> **Exercise instructions**:
Output all of the lines below exactly, and leave out each image.

[Collected data]
%%

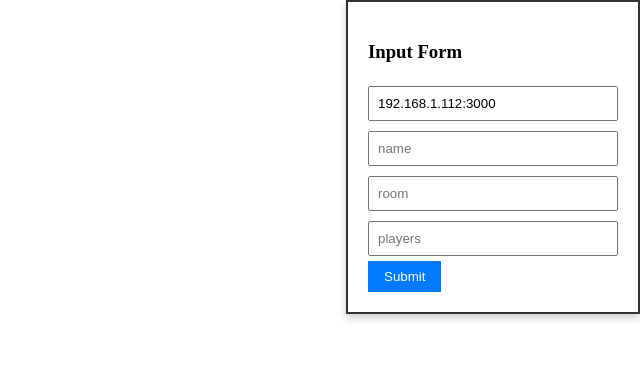
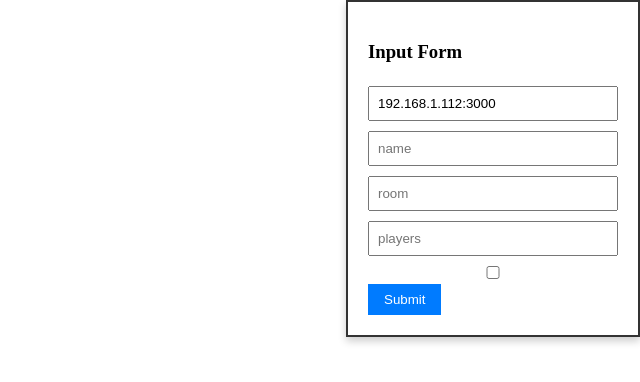
Before and after one commit to Virg29/gandominion, a website: page src/html/main/index.html in a window 1280 px wide. Shown: the whole page, without its empty margins (640-1280 px from the left). Drawn offline with Linux system fonts and the light colour scheme.

Commit message:
feat: spectators

```diff
--- a/package.json
+++ b/package.json
@@ -1,7 +1,6 @@
 {
   "name": "gandominium",
   "version": "1.0.0",
-	"description": "",
   "main": "js.js",
   "scripts": {
     "build": "webpack",
@@ -50,5 +49,6 @@
     "style-loader": "^3.3.1",
     "typescript-mix": "^3.1.3",
     "webix": "^9.1.0"
+  },
+  "description": ""
 }
-}
--- a/src/html/main/index.html
+++ b/src/html/main/index.html
@@ -15,6 +15,7 @@
         <input type="text" id="name", placeholder="name" />
         <input type="text" id="room", placeholder="room" />
         <input type="text" id="players", placeholder="players" />
+        <input type="checkbox" id="spectator" />
         <button id="megabutton">Submit</button>
     	</div>
 		<div id="container"></div>
@@ -45,6 +46,12 @@
             padding: 8px;
             box-sizing: border-box;
         }
+		 #overlayForm input[type="checkbox"] {
+            width: 100%;
+            margin: 5px 0;
+            padding: 8px;
+            box-sizing: border-box;
+        }
 
         /* Style for form button */
         #overlayForm button {
--- a/src/src/dominion-library/connection-helper/client.ts
+++ b/src/src/dominion-library/connection-helper/client.ts
@@ -50,6 +50,7 @@ export default class DominionIOClient {
 		playerName: string,
 		roomName: string,
 		playersAmount: number,
+		spectator: boolean,
 		onTurn: (data: Table) => void,
 		clarificatePlay: (...args: any) => void,
 		endGame: (...args: any) => void
@@ -112,6 +113,7 @@ export default class DominionIOClient {
 			PlayerName: playerName,
 			RoomName: roomName,
 			RoomSize: playersAmount,
+			IsSpectator: spectator,
 		})
 	}
 
--- a/src/src/ui/game-manager.ts
+++ b/src/src/ui/game-manager.ts
@@ -21,7 +21,8 @@ export default class GameManager {
 		port: string,
 		name: string,
 		room: string,
-		players: number
+		players: number,
+		spectator: boolean
 	) {
 		this.ioClient.setUpConnection(
 			address,
@@ -29,6 +30,7 @@ export default class GameManager {
 			name,
 			room,
 			players,
+			spectator,
 			(data) => {
 				this.onTurn(data)
 			},
```
Also changed, not shown: src/src/ui/table.ts (+9 -1 lines). Lines whose indentation alone changed are shown as unchanged.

%%

> **Response area**:
Before and after one commit to Virg29/gandominion, a website: page src/html/main/index.html in a window 1280 px wide. Shown: the whole page, without its empty margins (640-1280 px from the left). Drawn offline with Linux system fonts and the light colour scheme.

Commit message:
feat: spectators

```diff
--- a/package.json
+++ b/package.json
@@ -1,7 +1,6 @@
 {
   "name": "gandominium",
   "version": "1.0.0",
-	"description": "",
   "main": "js.js",
   "scripts": {
     "build": "webpack",
@@ -50,5 +49,6 @@
     "style-loader": "^3.3.1",
     "typescript-mix": "^3.1.3",
     "webix": "^9.1.0"
+  },
+  "description": ""
 }
-}
--- a/src/html/main/index.html
+++ b/src/html/main/index.html
@@ -15,6 +15,7 @@
         <input type="text" id="name", placeholder="name" />
         <input type="text" id="room", placeholder="room" />
         <input type="text" id="players", placeholder="players" />
+        <input type="checkbox" id="spectator" />
         <button id="megabutton">Submit</button>
     	</div>
 		<div id="container"></div>
@@ -45,6 +46,12 @@
             padding: 8px;
             box-sizing: border-box;
         }
+		 #overlayForm input[type="checkbox"] {
+            width: 100%;
+            margin: 5px 0;
+            padding: 8px;
+            box-sizing: border-box;
+        }
 
         /* Style for form button */
         #overlayForm button {
--- a/src/src/dominion-library/connection-helper/client.ts
+++ b/src/src/dominion-library/connection-helper/client.ts
@@ -50,6 +50,7 @@ export default class DominionIOClient {
 		playerName: string,
 		roomName: string,
 		playersAmount: number,
+		spectator: boolean,
 		onTurn: (data: Table) => void,
 		clarificatePlay: (...args: any) => void,
 		endGame: (...args: any) => void
@@ -112,6 +113,7 @@ export default class DominionIOClient {
 			PlayerName: playerName,
 			RoomName: roomName,
 			RoomSize: playersAmount,
+			IsSpectator: spectator,
 		})
 	}
 
--- a/src/src/ui/game-manager.ts
+++ b/src/src/ui/game-manager.ts
@@ -21,7 +21,8 @@ export default class GameManager {
 		port: string,
 		name: string,
 		room: string,
-		players: number
+		players: number,
+		spectator: boolean
 	) {
 		this.ioClient.setUpConnection(
 			address,
@@ -29,6 +30,7 @@ export default class GameManager {
 			name,
 			room,
 			players,
+			spectator,
 			(data) => {
 				this.onTurn(data)
 			},
```
Also changed, not shown: src/src/ui/table.ts (+9 -1 lines). Lines whose indentation alone changed are shown as unchanged.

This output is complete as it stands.